'''

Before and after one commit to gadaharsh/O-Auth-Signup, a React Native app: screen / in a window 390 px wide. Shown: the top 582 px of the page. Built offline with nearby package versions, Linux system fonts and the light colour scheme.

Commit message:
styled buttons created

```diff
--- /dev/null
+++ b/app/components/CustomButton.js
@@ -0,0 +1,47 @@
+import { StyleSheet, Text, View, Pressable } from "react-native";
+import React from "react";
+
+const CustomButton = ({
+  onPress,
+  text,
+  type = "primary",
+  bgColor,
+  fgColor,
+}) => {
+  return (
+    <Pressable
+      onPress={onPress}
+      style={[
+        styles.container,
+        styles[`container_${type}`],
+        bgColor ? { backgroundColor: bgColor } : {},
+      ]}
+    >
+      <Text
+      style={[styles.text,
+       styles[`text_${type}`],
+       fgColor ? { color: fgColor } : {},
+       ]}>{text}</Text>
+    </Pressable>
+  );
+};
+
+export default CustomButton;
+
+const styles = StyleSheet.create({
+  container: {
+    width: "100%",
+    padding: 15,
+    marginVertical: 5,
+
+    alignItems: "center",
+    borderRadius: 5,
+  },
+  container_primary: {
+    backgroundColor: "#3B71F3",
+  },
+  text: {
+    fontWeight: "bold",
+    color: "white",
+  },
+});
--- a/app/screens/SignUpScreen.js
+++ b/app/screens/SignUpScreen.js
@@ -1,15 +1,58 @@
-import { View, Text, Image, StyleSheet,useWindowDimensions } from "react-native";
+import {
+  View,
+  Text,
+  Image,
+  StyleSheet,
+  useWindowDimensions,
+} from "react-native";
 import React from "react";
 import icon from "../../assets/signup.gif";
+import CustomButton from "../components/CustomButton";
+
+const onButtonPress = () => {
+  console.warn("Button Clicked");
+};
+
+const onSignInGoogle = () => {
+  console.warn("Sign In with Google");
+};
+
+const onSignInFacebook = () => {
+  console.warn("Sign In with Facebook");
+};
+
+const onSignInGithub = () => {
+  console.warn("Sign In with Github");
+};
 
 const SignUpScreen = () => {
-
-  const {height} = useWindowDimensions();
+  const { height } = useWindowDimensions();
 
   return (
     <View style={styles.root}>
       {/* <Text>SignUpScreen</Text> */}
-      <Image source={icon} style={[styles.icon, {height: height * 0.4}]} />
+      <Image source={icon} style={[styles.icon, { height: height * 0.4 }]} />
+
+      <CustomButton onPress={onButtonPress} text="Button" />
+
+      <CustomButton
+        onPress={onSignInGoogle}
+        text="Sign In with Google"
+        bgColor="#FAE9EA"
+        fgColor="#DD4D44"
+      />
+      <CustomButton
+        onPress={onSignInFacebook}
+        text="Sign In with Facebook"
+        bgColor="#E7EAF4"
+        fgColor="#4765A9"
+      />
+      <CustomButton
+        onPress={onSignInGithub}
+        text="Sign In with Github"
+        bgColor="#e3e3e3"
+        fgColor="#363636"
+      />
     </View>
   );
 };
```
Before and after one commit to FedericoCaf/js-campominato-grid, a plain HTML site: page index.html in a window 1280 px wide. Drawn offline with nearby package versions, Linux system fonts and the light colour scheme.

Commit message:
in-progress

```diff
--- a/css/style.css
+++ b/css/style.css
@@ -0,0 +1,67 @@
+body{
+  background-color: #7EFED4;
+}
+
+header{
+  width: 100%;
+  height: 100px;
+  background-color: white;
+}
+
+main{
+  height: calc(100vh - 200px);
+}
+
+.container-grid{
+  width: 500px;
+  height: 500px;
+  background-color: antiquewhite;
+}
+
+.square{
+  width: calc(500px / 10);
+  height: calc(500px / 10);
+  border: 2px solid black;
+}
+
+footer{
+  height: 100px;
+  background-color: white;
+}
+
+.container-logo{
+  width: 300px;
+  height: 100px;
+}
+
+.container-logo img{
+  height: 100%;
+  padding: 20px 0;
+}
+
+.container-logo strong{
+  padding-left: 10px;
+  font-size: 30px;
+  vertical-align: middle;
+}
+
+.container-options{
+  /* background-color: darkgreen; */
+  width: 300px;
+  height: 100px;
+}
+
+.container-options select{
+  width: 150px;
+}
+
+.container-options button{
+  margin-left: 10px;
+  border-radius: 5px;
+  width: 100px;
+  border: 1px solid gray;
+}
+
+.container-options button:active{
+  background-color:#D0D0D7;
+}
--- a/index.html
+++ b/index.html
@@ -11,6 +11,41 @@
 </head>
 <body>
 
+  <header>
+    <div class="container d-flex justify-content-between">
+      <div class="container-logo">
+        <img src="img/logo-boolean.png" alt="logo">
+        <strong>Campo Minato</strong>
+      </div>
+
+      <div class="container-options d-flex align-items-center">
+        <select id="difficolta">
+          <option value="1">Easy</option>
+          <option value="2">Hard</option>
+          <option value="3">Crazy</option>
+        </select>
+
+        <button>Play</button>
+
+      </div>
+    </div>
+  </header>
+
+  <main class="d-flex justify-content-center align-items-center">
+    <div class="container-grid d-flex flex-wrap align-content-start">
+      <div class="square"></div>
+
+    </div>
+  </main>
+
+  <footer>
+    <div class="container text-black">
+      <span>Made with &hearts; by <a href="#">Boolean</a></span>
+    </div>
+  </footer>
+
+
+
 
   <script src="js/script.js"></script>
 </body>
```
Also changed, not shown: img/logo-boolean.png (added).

'''

Show every line of the data in which the word "View" appears.

▶ **SOLVED EXERCISE**
+import { StyleSheet, Text, View, Pressable } from "react-native";
-import { View, Text, Image, StyleSheet,useWindowDimensions } from "react-native";
+  View,
     <View style={styles.root}>
     </View>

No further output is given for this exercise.